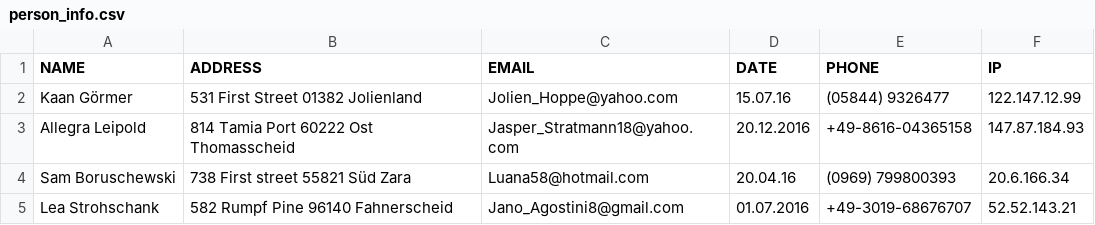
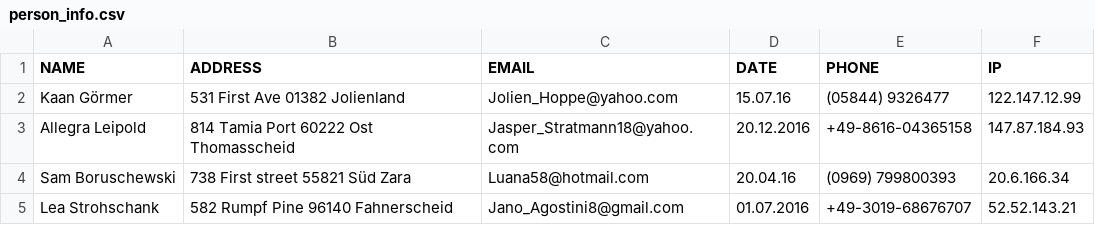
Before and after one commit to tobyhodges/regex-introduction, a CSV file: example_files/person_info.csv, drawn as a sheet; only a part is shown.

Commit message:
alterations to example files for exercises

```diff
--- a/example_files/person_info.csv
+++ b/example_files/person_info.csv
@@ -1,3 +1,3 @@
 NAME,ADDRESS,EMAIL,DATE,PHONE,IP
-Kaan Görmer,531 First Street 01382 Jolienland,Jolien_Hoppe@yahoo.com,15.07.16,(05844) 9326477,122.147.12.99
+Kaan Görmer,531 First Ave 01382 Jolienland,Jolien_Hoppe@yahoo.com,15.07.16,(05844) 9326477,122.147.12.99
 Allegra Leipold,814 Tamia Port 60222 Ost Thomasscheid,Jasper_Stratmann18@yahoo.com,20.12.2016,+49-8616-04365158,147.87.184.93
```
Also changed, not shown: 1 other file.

**YOUR OBJECTIVE**
Each record should be printed exactly as it appears, leaving the pictures out.

**RESPONSE AREA**
Before and after one commit to tobyhodges/regex-introduction, a CSV file: example_files/person_info.csv, drawn as a sheet; only a part is shown.

Commit message:
alterations to example files for exercises

```diff
--- a/example_files/person_info.csv
+++ b/example_files/person_info.csv
@@ -1,3 +1,3 @@
 NAME,ADDRESS,EMAIL,DATE,PHONE,IP
-Kaan Görmer,531 First Street 01382 Jolienland,Jolien_Hoppe@yahoo.com,15.07.16,(05844) 9326477,122.147.12.99
+Kaan Görmer,531 First Ave 01382 Jolienland,Jolien_Hoppe@yahoo.com,15.07.16,(05844) 9326477,122.147.12.99
 Allegra Leipold,814 Tamia Port 60222 Ost Thomasscheid,Jasper_Stratmann18@yahoo.com,20.12.2016,+49-8616-04365158,147.87.184.93
```
Also changed, not shown: 1 other file.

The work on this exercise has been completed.